The very idea of retirement is now not only outdated, but outright barbarous.

We have been preconditioned and desperately long for retirement. We all pine for the days when we don’t have to file into work anymore, into our real or imagined cubicles, to follow a set of predetermined systems and procedures, in order to achieve a set of measureable predetermined results.

And for what?

We work so hard to pay off our mortgage, to educate our children, to have a healthy investment portfolio, and to maximize our retirement package. If you’re lucky.

But for what?

We salivate and await our curtain call. We wait for our moment to finally rest. To retire. To finally get to the important things of life. Our moment of greatness. That moment of anticipated glory and majesty, of doing, and being everything we promised ourselves we would be, when the day would finally come.


The grand finale of illusion.

The truth is, there really is no retirement.

There is only living and then the rest is silence.

Living requires work. Living involves pain. Living calls for sacrifice. It calls for perpetual sweat and toil.

There is always something. Something to do. Something to overcome. A promise to fulfill.

It doesn’t matter how old you are, or what health condition you find yourself in. It doesn’t matter, because life demands and nudges all of us, to keep expressing the simple truth and glory of being alive.

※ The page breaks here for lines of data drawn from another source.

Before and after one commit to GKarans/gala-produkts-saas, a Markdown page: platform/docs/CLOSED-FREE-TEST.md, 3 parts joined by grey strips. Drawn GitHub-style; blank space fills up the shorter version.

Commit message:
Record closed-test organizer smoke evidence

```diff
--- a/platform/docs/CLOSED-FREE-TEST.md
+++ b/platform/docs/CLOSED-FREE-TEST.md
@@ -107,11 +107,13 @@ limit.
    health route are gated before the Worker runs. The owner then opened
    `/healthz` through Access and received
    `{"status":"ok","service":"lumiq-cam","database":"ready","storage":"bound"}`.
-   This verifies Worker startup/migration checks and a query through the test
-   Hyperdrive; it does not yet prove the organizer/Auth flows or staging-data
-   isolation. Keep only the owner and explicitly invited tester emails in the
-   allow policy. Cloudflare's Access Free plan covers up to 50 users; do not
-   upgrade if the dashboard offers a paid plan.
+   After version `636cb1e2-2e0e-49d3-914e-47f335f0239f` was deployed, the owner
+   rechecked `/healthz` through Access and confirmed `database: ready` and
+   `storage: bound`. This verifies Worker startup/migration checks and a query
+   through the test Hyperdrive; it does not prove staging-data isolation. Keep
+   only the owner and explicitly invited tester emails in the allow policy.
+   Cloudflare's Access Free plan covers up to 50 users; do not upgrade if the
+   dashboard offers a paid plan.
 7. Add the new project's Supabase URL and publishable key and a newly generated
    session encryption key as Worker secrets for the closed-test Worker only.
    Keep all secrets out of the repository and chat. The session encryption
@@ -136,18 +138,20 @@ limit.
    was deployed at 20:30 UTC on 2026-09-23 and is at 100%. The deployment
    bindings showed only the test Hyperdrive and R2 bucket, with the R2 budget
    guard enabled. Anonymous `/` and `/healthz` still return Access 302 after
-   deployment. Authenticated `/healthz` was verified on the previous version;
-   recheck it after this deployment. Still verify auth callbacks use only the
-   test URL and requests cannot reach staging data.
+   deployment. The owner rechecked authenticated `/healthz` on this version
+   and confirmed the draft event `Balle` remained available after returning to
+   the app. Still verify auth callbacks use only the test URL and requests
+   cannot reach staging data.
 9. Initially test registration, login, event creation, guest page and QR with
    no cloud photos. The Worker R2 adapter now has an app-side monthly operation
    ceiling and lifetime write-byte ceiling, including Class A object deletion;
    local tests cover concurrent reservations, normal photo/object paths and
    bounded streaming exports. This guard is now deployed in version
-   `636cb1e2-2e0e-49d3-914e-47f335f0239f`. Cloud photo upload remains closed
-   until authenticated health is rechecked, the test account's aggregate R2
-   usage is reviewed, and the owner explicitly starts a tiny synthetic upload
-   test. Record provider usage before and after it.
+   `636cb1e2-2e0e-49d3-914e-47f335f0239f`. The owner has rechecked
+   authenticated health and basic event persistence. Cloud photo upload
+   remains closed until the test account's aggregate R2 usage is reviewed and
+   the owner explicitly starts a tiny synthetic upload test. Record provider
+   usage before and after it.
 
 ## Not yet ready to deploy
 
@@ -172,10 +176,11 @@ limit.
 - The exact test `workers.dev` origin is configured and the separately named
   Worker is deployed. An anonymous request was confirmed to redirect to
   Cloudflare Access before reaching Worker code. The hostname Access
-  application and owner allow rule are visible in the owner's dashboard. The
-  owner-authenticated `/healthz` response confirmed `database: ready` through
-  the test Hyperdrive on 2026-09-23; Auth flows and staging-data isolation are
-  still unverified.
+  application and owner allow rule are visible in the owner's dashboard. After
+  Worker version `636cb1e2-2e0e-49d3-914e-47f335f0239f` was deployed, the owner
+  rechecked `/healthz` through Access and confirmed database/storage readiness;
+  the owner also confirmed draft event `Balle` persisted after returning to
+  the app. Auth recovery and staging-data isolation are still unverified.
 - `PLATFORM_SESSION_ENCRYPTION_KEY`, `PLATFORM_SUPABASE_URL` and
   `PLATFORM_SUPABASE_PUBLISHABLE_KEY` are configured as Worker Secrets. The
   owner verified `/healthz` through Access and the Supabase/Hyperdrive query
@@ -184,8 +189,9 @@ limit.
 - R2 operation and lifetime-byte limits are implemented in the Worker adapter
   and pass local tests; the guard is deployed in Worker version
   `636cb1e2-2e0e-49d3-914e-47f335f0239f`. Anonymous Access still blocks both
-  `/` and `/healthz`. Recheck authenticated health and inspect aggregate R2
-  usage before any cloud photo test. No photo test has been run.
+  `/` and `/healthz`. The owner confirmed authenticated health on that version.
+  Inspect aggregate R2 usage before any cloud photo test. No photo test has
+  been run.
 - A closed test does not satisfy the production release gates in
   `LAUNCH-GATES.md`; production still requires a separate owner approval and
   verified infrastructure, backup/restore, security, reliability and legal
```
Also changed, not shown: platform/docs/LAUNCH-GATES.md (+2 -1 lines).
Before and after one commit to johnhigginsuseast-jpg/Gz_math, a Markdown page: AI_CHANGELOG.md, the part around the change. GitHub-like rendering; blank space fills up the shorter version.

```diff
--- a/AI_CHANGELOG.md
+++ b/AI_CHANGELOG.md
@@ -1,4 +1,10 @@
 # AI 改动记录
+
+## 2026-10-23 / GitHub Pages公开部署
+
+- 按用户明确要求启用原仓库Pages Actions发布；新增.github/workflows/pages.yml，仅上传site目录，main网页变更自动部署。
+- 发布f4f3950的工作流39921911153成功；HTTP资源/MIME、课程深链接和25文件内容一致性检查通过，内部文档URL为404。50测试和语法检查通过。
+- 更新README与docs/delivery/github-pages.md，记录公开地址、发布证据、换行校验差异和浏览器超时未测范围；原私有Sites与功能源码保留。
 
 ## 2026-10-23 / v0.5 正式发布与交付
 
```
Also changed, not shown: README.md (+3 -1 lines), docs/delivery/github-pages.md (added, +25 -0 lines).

But how do we treat wisdom and the glory of being alive?

When you get old. When you retire. When you finally learn something worthwhile to share and leave behind, the world no longer finds a use for you.

The next generation of dreamers gets to work reinventing a somewhat worn but still a well-built wheel. But they never ask about the road ahead.

The road ahead.

They work so efficiently and so tirelessly, and so blindly, I hasten to add, just like you did, to get a head, to build that perfect thingamajig, and to steal precious time from the things you promised yourself you would finally get to, when you had the chance, and definitely, when you retired.

I hope you were lucky.

I hope you loved and accepted love in turn. That you build a loving family and that the wisdom of your old age is not a burden, but has become a beacon and a celebration of a well lived life.

Those didn’t are usually being locked up.

They are in a prison.

They sit alone, in retirement homes, in hospital beds, in dark basements, waiting and hoping that someone, anyone, will come and spend some time with them.

So much wisdom wasted.

So much wisdom locked up and hidden from the world.

So many songs yet unsung.

But the young will always remain restless and misdirected. It’s the human condition. They chase bright shiny objects and are so easily distracted by the simplest flutter of a butterfly.

They too are alone.

They live inside their headphones. Inside their social media compounds. They guard their feelings. They hide. They run. They take shelter inside the countless photos of things they do not really care about. They take pride in accomplishments they will soon forget. They are agitated, impatient, and hungry in their search for meaning.

They are everywhere.

They are no different than you and I.

I wish they could leave their prison.

I wish they could visit wisdom. To go where wisdom lives. Abandoned. Forgotten. Retired.

If we could only get them talking.

That would be a marvelous sight.

A fulfillment of a dream. A promise delivered. A beautiful and magical sight of hope.

I for one still believe.

I believe in wisdom.

I just no longer believe in retirement.